As I fought my way through my exams at university like crazy and pretended to be alright, I slowly started to realize what has happened. The trip we made together last year was our last one. The cozy Christmas with the wooden carved miners, candles and pyramids would never be the same again. I would never again hear the story about the motorcycle and the building authority she used to tell me with a cheeky flash in her eyes. We would never flee a big ship, pitch a tent, hug each other.
I could have collapsed and crawled in a dark corner. But my Granny had not only been a good friend all my life, but also an inspiration. Strangely enough, the importance of that grew after I had survived the first weeks and months after her death. I thought of my childhood dream of traveling the US for several months. And instead of sitting at her grave crying, I grabbed our flag of joie de vivre and wanderlust and flew it higher than ever before. Swung it against the wind. And promised her and me that I would never stop living my life and I would keep on moving on.
Four years later when I was on my plane to New York City and my stomach was tingling like fizz, I looked at the empty seat next to me. And suddenly there she was. Not physically or as an imagination or ghost. But her energy and courage were right next to me. At that moment I knew she would be by my side wherever I was. On every endless road across the desert, in big city nights and on the peak of the highest mountains. An incomprehensible power and feeling of happiness poured into my heart like hot chocolate cream.
As long as I was alive and followed my dreams, she wouldn’t die either. Until then, I had thought “You live on in my heart” was just a shit spell on gray cards of announcing someone’s death. But right at that moment I felt what it really meant.
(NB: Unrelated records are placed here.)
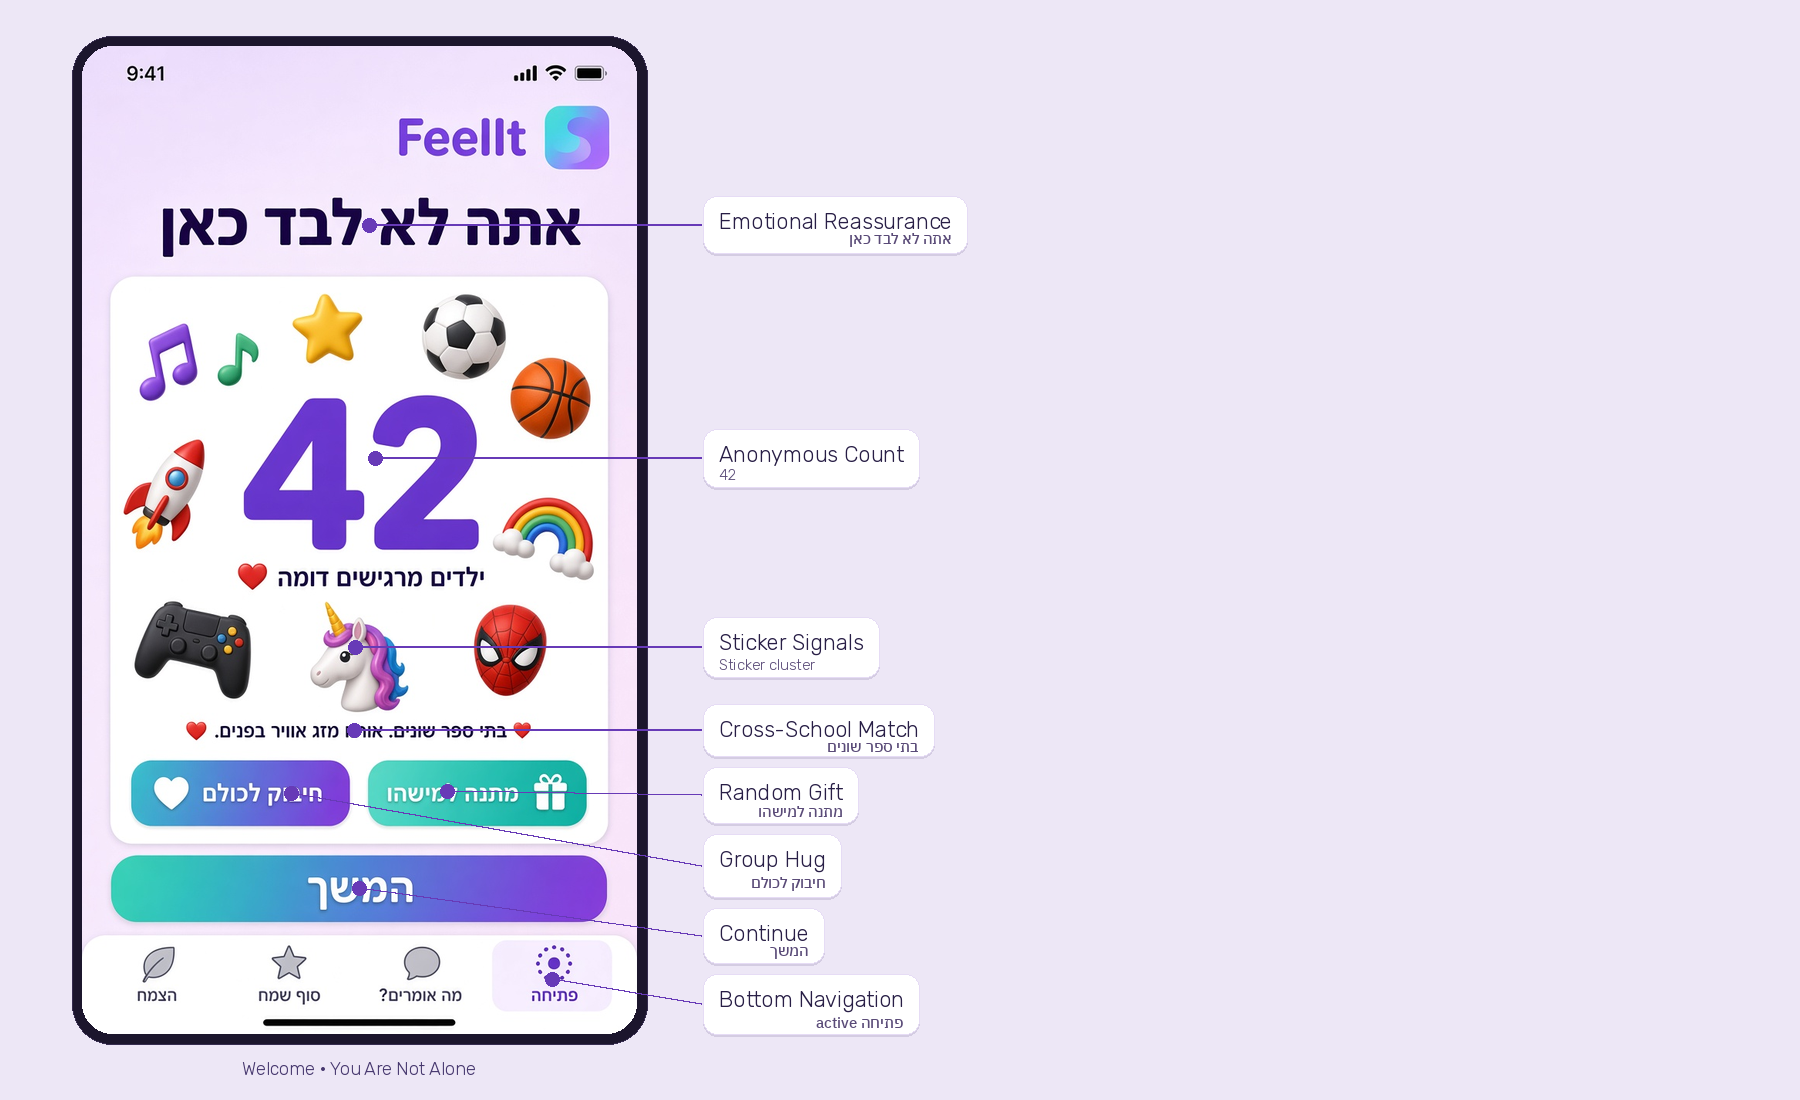
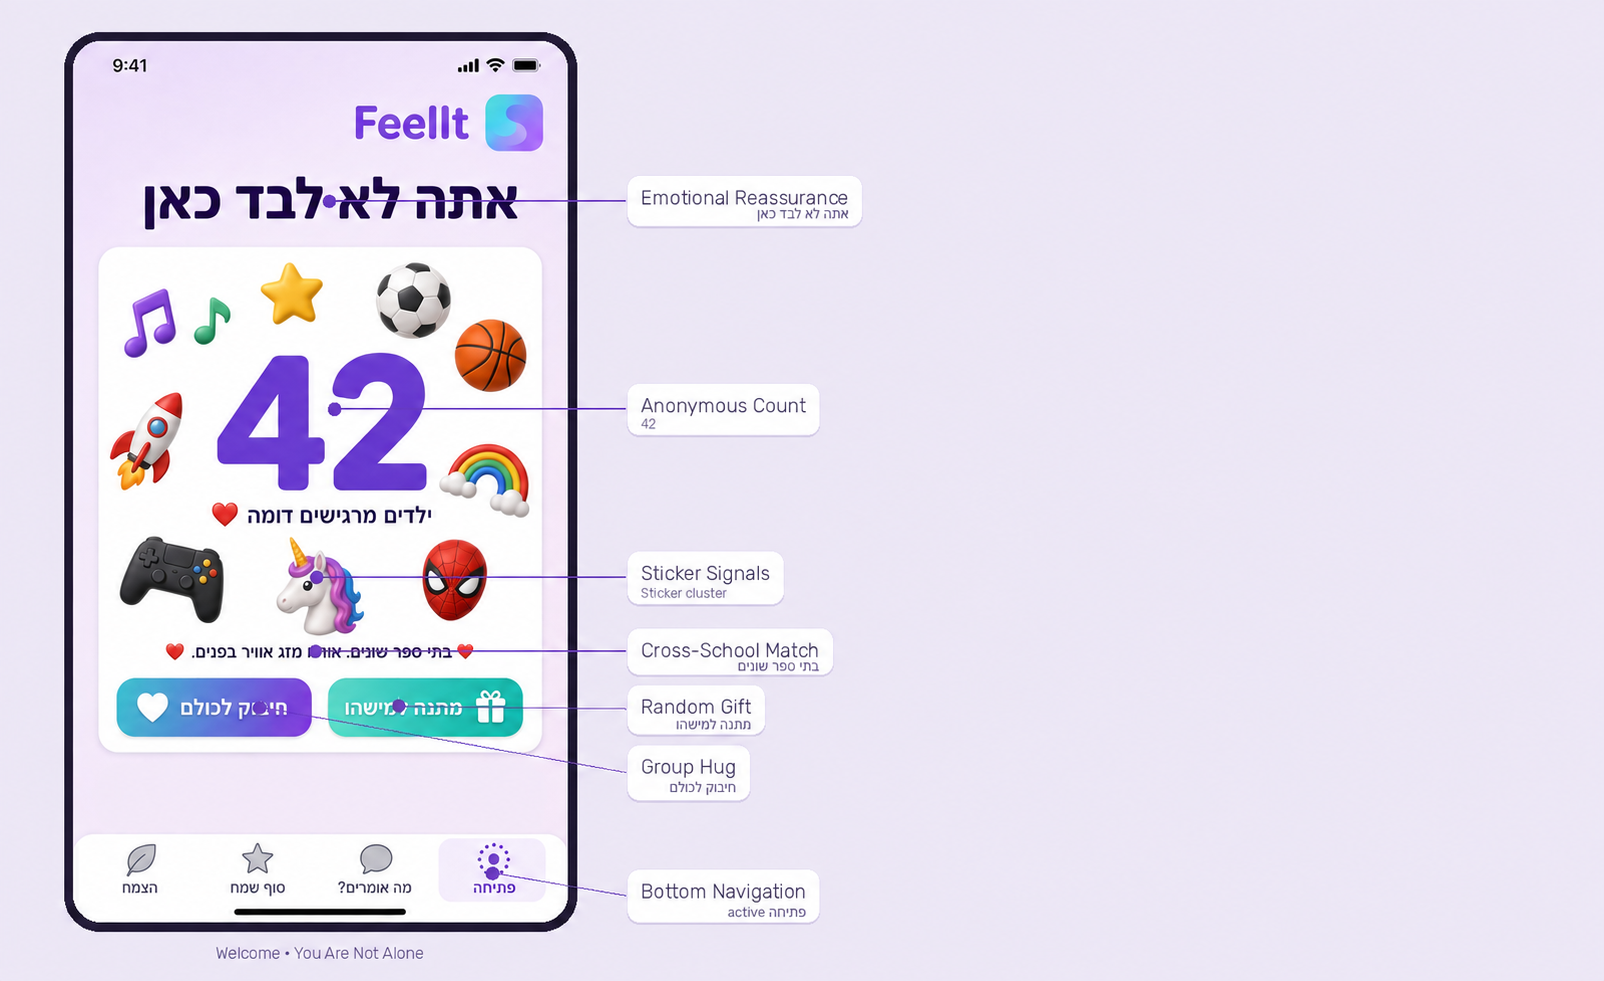
fix: end daily check-in on the not-alone screen

diff --git a/OPEN-QUESTIONS.md b/OPEN-QUESTIONS.md
@@ -8,8 +8,7 @@
 
 ## ניווט וארכיטקטורת מידע
 
-- **נחיתה אחרי פתיחה:** איזה מסך המשתמש רואה אחרי סיום מסך הפתיחה?
-- **ניווט מלא באפליקציה:** איך משתמשים עוברים בין מסכים? מה מודל הניווט העיקרי?
+- **סיום הפתיחה — הוכרע:** הצ'ק-אין מסתיים ב״אתה לא לבד״, ללא כפתור ״המשך״ או מעבר אוטומטי. מעבר לחלק אחר באפליקציה נעשה דרך סרגל הניווט התחתון.
 - **ארכיטקטורת מידע:** איך פיצ'רים מאורגנים ומגלים אותם?
 
 ---
@@ -26,7 +25,7 @@
 - **גודל קבוצה מינימלי:** מה המספר המינימלי של ילדים דומים לפני הצגת ספירה? (רצפת פרטיות למניעת זיהוי קבוצות קטנות)
 - **היקף גיאוגרפי:** אותה עיר? אותו אזור? גלובלי?
 
-### שלב 3 — הפיצו אהבה
+### פעולות הנתינה — הפיצו אהבה
 - **כלכלת חיבוקים:** איך משתמשים צוברים חיבוקים? יתרת התחלה? קצב צבירה?
 - **הוצאת חיבוקים:** כששולחים חיבוקים לקבוצה עם רגשות דומים, כמה חיבוקים מוצאים?
 - **אייקונים ייחודיים (דמויי NFT):** איך אייקונים ייחודיים נוצרים? רק מפירות הצמח שלי, או ממקורות אחרים?
@@ -80,7 +79,7 @@
 - **ייחודיות פירות:** איך פירות נעשים ייחודיים באפליקציה כולה? נוצרים למשתמש? מאגר מוגבל עם הקצאת כל הקודם זוכה?
 - **קטלוג פירות:** אילו סוגי פירות קיימים? כמה משתמש יכול לגדל?
 - **חוויית גודלו לעומת התקבלו:** איך שני מלאי הפירות מוצגים? האם משתמשים יכולים להבדיל בין פירות שגידלו לפירות שקיבלו?
-- **משטחי מתן מתנות:** איפה משתמשים יכולים להעניק את הפירות שלהם? רק בסוף שמח? גם בפתיחה שלב 3? התאמה אקראית?
+- **משטחי מתן מתנות:** בנוסף לפעולת המתנה האקראית במסך ״אתה לא לבד״, באילו מסכים נוספים אפשר להעניק פירות? גם בסוף שמח?
 - **חוויית מקבל פרי:** איך המקבל רואה/מקבל פרי שהוענק? התראה? על הצמח שלו?
 - **קטלוג מדבקות פרופיל:** אילו מדבקות זמינות? קטגוריות (עיר, דמות, תחביב)?
 - **מיתון מדבקות:** איך מדבקות מותאמות אישית או שנבחרו על ידי המשתמש ממותנות?
@@ -90,4 +89,4 @@
 
 ## מוקאפים שעדיין צריך לעצב
 
-- **נחיתה אחרי פתיחה** — מסך הבית אחרי מסך הפתיחה (עיצוב ממתין להחלטה על ניווט)
+- **פירוט פעולות הנתינה** — כיצד משתלב מוקאפ ״הפיצו אהבה״ בפעולות הזמינות מ״אתה לא לבד״, ללא שלב נוסף חובה בצ'ק-אין?

diff --git a/README.md b/README.md
@@ -38,7 +38,7 @@
 
 ### תהליך פתיחה · פתיחה
 
-תהליך צ'ק-אין יומי (3 שלבים). ללא טקסט חופשי — רק קלטים מובנים שבטוחים מעצם התכנון.
+תהליך צ'ק-אין יומי בשני שלבים: ״איך אני מרגיש״ ולאחריו ״אתה לא לבד״. ללא טקסט חופשי — רק קלטים מובנים שבטוחים מעצם התכנון.
 
 #### שלב 1 — איך אני מרגיש
 
@@ -66,11 +66,15 @@
 
 שתי הפעולות אנונימיות; המקבלים לעולם לא יודעים מי שלח.
 
+זהו מסך הסיום של הצ'ק-אין. אין בו כפתור ״המשך״ ואין מעבר אוטומטי למסך נוסף. אפשר להשתמש בפעולות האנונימיות או לעבור לחלק אחר באפליקציה דרך סרגל הניווט התחתון.
+
 ![שלב 2 בפתיחה — ספירת עמיתים אנונימית](mocks/annotated/welcome-step2-annotated.png)
 
 ---
 
-#### שלב 3 — הפיצו אהבה
+#### הפיצו אהבה — פירוט פעולות הנתינה
+
+המוקאפ הבא מפרט את פעולות הנתינה הזמינות מתוך ״אתה לא לבד״; הוא אינו שלב שלישי חובה בצ'ק-אין.
 
 שני מטבעות מאפשרים לילדים לשלוח חמימות בלי הודעות ישירות או קשר ישיר:
 
@@ -79,7 +83,7 @@
 
 המקבלים לומדים רק שמישהו דאג — לא מי שלח.
 
-![שלב 3 בפתיחה — הפיצו אהבה](mocks/annotated/welcome-step3-annotated.png)
+![פירוט פעולות הנתינה — הפיצו אהבה](mocks/annotated/welcome-step3-annotated.png)
 
 ---
 
@@ -137,7 +141,7 @@
 |-----|------|
 | פתיחה שלב 1 | `mocks/welcome-screen.png` |
 | פתיחה שלב 2 | `mocks/welcome-not-alone.png` |
-| פתיחה שלב 3 | `mocks/welcome-gift.png` |
+| פירוט פעולות הנתינה | `mocks/welcome-gift.png` |
 | מה אומרים? | `mocks/what-do-they-say.png` |
 | סוף שמח | `mocks/happy-ending.png` |
 | הצמח שלי | `mocks/my-plant.png` |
When I came around by car from Chicago and Los Angeles to San Francisco after more than 4000 miles, I stood at the shimmering Golden Gate Bridge and slowly put on my headphones. There was this one song I hadn’t heard since the funeral. But now the time had come to tear down the last barrier in my head. By looking at a bridge I wanted to see as a child once in my life, I sat down in the high grass close to the cliffs and pressed “play”.
I thought I would terribly cry. But in the end I stood above the traffic with my arms in the air and danced between horns, wind and the sound of crashing waves.
Dear Granny. It’s been five years since you left without saying goodbye. I still resent that. But when I stretch out my hand – no matter wherever I actually am – I can feel you. The way you laugh. There is no cloud in the sky to stop the sunray. There is nothing stopping me from living life as fully and honestly as you always did. Against all odds, all reason, all risks. Because the truth is, you told me something much more important than goodbye: Tomorrow may never come.